Solberg stormed into the lead on Friday’s opener, and despite being briefly overtaken by his Toksport teammate Gus Greensmith at Gois 1, he swiftly regained control with his run through the iconic Arganil stage before midday.

With soaring temperatures and the stages growing increasingly rocky and rutted, preserving tires was crucial during the afternoon loop. Solberg found himself grappling with a mysterious misfire which left his car’s engine running on three cylinders and even cutting out, but some committed driving meant he was able to limit the time loss and hold onto the lead.

Oliver Solberg didn’t led a mysterious misfire dampen his day, the Skoda driver heading WRC2. McKlein/Motorsport Images

Saturday hosts the longest leg of the rally, with 90.1 miles of action packed into two loops of four stages before the Lousada super special stage concludes the day.    

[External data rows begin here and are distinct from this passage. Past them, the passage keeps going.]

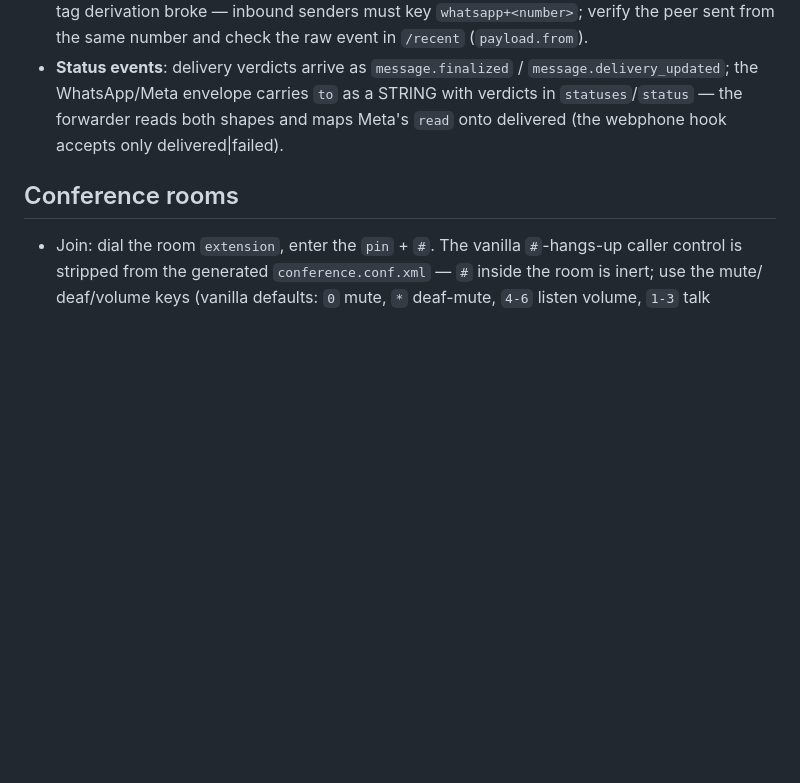
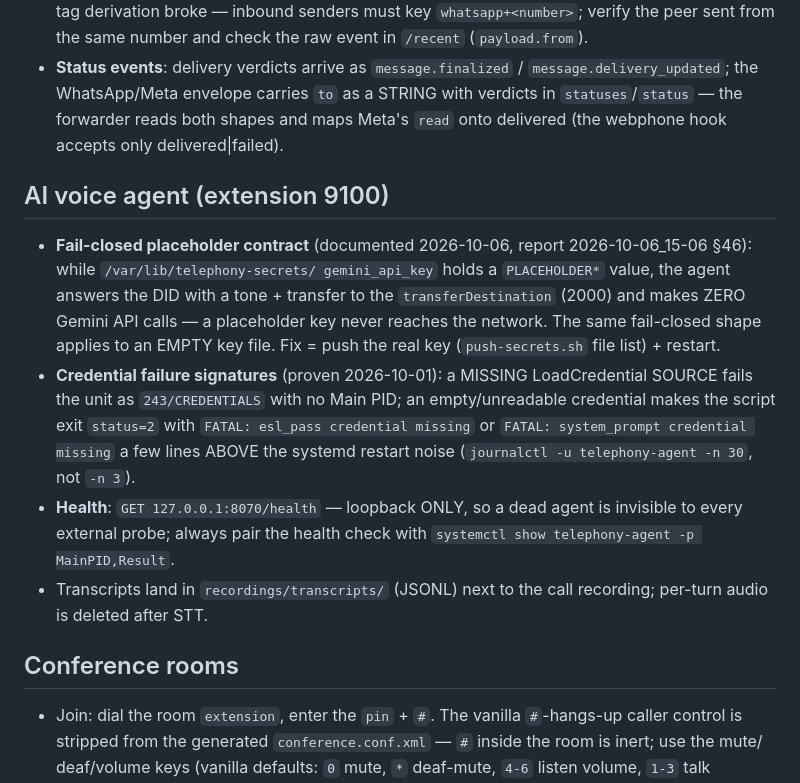
Before and after one commit to LarsArtmann/nix-international-telephony, a Markdown page: docs/ops-runbook.md, the part around the change. Rendered like a GitHub page; blank space fills up the shorter version.

Commit message:
chore: auto-commit 1 changed file(s) (heuristic)

```diff
--- a/docs/ops-runbook.md
+++ b/docs/ops-runbook.md
@@ -655,6 +655,28 @@ Operational surface:
   both shapes and maps Meta's `read` onto delivered (the webphone hook
   accepts only delivered|failed).
 
+## AI voice agent (extension 9100)
+
+- **Fail-closed placeholder contract** (documented 2026-10-06, report
+  2026-10-06_15-06 §46): while `/var/lib/telephony-secrets/
+  gemini_api_key` holds a `PLACEHOLDER*` value, the agent answers the
+  DID with a tone + transfer to the `transferDestination` (2000) and
+  makes ZERO Gemini API calls — a placeholder key never reaches the
+  network. The same fail-closed shape applies to an EMPTY key file.
+  Fix = push the real key (`push-secrets.sh` file list) + restart.
+- **Credential failure signatures** (proven 2026-10-01): a MISSING
+  LoadCredential SOURCE fails the unit as `243/CREDENTIALS` with no
+  Main PID; an empty/unreadable credential makes the script exit
+  `status=2` with `FATAL: esl_pass credential missing` or
+  `FATAL: system_prompt credential missing` a few lines ABOVE the
+  systemd restart noise (`journalctl -u telephony-agent -n 30`, not
+  `-n 3`).
+- **Health**: `GET 127.0.0.1:8070/health` — loopback ONLY, so a dead
+  agent is invisible to every external probe; always pair the health
+  check with `systemctl show telephony-agent -p MainPID,Result`.
+- Transcripts land in `recordings/transcripts/` (JSONL) next to the
+  call recording; per-turn audio is deleted after STT.
+
 ## Conference rooms
 
 - Join: dial the room `extension`, enter the `pin` + `#`. The vanilla
```
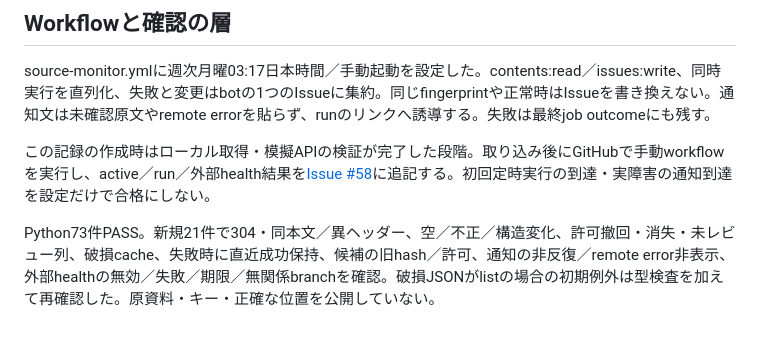
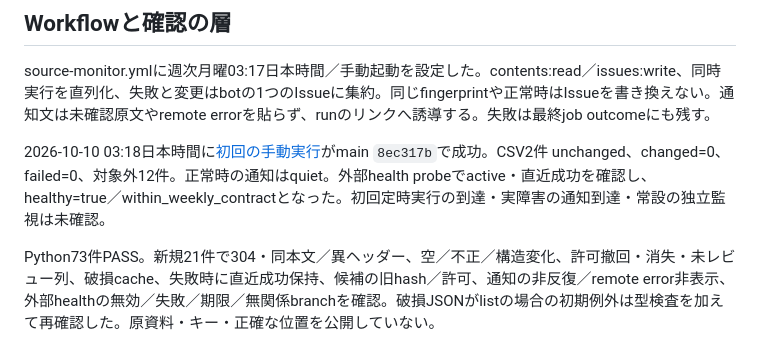
Before and after one commit to oukiito/gomimap, a Markdown page: docs/work/2026-10-10-cleared-catalog-monitor.md, the part around the change. Drawn GitHub-style.

Commit message:
docs: record first successful CSV monitor run (#62)

```diff
--- a/docs/work/2026-10-10-cleared-catalog-monitor.md
+++ b/docs/work/2026-10-10-cleared-catalog-monitor.md
@@ -23,7 +23,7 @@ CSVの取得はUser-Agent、20秒timeout、最大3試行、2MiB上限、redirect
 
 source-monitor.ymlに週次月曜03:17日本時間／手動起動を設定した。contents:read／issues:write、同時実行を直列化、失敗と変更はbotの1つのIssueに集約。同じfingerprintや正常時はIssueを書き換えない。通知文は未確認原文やremote errorを貼らず、runのリンクへ誘導する。失敗は最終job outcomeにも残す。
 
-この記録の作成時はローカル取得・模擬APIの検証が完了した段階。取り込み後にGitHubで手動workflowを実行し、active／run／外部health結果を[Issue #58](https://github.com/oukiito/gomimap/issues/58)に追記する。初回定時実行の到達・実障害の通知到達を設定だけで合格にしない。
+2026-10-10 03:18日本時間に[初回の手動実行](https://github.com/oukiito/gomimap/actions/runs/37972368307)がmain `8ec317b`で成功。CSV2件 unchanged、changed=0、failed=0、対象外12件。正常時の通知はquiet。外部health probeでactive・直近成功を確認し、healthy=true／within_weekly_contractとなった。初回定時実行の到達・実障害の通知到達・常設の独立監視は未確認。
 
 Python73件PASS。新規21件で304・同本文／異ヘッダー、空／不正／構造変化、許可撤回・消失・未レビュー列、破損cache、失敗時に直近成功保持、候補の旧hash／許可、通知の非反復／remote error非表示、外部healthの無効／失敗／期限／無関係branchを確認。破損JSONがlistの場合の初期例外は型検査を加えて再確認した。原資料・キー・正確な位置を公開していない。
 
```
Also changed, not shown: docs/operations.md (+1 -1 lines).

WRC Rally Portugal, positions after Leg One, SS9
1 Kalle Rovanpera/Jonne Halttunen (Toyota GR Yaris Rally1) 1h25m00.4s
2 Sebastien Ogier/Vincent Landais (Toyota GR Yaris Rally1) +1.0s
3 Takamoto Katsuta/Aaron Johnston (Toyota GR Yaris Rally1) +4.7s
4 Ott Tanak/Martin Jarveoja (Hyundai i20 N Rally1) +5.4s
5 Dani Sordo/Candido Carrera (Hyundai i20 N Rally1) +17.9s
6 Thierry Neuville/Martijn Wydaeghe (Hyundai i20 N Rally1) +18.1s
7 Adrien Fourmaux/Alexandre Coria (Ford Puma Rally1) +31.8s
8 Elfyn Evans/Scott Martin (Toyota GR Yaris Rally1) +1m43.2s
9 Gregoire Munster/Louis Louka (Ford Puma Rally1) +2m27.3s
10 Oliver Solberg/Elliott Edmondson (Skoada Fabia RS – WRC2 leader) +3m42.1s

Check out, the official home of the FIA World Rally Championship. And for the ultimate WRC experience, sign up for a Rally.TV subscription to watch all stages of every rally live and on demand, whenever and wherever.

Story originally appeared on Racer